Remember in the 70s when you knew most of the umpires as well as the players.
In those days, the all-star ballots featured the likes of Brooks and Frank Robinson, Willie Mays, Willie Stargell, Carl Yastremski, George Brett, Lou Brock, Reggie Jackson, Harmon Killebrew, Johnny Bench, Rod Carew, Henry Aaron, Mike Schmidt, Steve Carlton, Tom Seaver and Jim Palmer. You watched the whole game just to see these players collected in one place.
The umpires were all-stars too.
John Shulock, Don Denkinger, Bruce Froemming, Joe Brinkman, Nick Bremigan, Durwood Merrill, Harry Wendelstedt, Vic Voltaggio, Ken Kaiser, and Ron Luciano--whose fights with Earl Weaver were legendary.

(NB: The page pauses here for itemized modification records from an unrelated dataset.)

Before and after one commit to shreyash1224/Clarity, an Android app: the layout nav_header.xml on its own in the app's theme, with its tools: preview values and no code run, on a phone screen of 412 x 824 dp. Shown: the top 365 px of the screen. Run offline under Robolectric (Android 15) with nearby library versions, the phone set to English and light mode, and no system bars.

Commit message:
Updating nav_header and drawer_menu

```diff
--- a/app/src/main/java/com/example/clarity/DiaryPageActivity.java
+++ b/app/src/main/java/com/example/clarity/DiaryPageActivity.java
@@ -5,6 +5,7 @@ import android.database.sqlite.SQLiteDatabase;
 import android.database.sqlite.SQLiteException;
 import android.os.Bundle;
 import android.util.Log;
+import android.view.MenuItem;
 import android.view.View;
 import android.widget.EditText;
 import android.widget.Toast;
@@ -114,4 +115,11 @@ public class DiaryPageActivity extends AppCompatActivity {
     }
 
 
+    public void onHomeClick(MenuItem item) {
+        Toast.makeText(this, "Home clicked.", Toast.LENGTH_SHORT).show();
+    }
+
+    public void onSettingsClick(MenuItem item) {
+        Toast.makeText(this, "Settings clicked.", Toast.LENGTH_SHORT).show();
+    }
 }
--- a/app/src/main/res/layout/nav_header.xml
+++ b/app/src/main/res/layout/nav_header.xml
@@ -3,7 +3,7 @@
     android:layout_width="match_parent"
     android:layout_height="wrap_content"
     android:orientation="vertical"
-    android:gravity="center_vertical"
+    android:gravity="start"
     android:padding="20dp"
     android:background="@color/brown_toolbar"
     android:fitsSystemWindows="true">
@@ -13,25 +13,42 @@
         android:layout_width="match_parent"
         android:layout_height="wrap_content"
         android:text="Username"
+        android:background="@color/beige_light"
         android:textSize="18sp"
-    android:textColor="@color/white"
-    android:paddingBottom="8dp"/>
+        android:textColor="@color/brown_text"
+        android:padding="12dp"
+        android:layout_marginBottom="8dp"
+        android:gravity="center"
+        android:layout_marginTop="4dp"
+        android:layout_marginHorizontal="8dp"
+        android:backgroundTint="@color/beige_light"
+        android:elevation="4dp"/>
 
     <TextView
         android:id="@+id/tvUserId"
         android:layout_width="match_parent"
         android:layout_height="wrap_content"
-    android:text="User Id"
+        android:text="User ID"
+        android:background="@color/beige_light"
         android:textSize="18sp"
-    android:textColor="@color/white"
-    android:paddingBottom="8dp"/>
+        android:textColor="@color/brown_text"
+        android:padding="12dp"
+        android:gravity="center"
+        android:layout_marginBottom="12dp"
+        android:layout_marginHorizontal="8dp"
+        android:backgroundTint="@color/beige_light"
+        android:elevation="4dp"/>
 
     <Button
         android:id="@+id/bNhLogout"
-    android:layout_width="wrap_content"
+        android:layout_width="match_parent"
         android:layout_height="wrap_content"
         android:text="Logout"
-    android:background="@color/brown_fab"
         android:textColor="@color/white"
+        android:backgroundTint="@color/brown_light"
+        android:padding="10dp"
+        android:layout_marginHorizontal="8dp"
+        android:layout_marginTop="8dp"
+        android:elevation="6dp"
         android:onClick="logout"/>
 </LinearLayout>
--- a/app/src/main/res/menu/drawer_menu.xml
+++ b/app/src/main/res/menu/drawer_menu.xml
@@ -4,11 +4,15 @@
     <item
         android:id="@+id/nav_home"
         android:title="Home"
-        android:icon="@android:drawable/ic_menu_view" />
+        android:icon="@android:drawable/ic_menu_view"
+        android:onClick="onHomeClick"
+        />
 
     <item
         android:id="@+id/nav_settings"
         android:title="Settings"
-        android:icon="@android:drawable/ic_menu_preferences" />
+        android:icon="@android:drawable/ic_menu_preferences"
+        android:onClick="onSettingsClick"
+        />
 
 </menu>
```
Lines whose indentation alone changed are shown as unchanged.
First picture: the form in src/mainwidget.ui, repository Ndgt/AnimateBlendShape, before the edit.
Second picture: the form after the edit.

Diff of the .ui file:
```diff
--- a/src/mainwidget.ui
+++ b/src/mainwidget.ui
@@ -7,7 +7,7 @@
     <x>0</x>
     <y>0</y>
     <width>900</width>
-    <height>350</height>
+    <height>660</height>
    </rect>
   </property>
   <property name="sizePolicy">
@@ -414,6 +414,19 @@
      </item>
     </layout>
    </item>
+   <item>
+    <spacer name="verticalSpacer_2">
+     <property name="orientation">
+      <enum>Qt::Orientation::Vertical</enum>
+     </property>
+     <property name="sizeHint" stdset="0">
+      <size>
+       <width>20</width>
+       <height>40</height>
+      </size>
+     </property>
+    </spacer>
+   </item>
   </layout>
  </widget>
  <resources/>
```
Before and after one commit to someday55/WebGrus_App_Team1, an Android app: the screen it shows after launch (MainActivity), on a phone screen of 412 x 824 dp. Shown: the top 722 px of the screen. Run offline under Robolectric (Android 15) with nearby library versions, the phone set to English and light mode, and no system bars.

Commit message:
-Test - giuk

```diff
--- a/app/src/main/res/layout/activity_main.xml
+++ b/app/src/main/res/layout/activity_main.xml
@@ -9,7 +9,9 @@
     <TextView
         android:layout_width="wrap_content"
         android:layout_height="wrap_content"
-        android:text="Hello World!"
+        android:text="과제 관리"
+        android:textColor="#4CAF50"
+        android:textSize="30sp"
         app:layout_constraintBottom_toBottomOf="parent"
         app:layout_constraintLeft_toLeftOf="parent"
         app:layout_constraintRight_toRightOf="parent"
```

There was a strike zone that never changed for an entire season. A strike was a "stee-RIKE."
You trusted them implicitly.
I never wondered about the strike zone or whether the ump's interpretation of where the ball is pitched was going to affect a game. Today, the strike zone changes from inning to inning, team to team and batter to batter. What was a strike in the first might not be one in the seventh. Balls that paint the lines of a batter's box are called strikes.
Unfortunately, today's umpires, prone to taking spinning classes and weight training, have the power to change a game's outcome. Maybe more ballpark franks and soft ice cream would sharpen their vantage points.
I don't even know their names.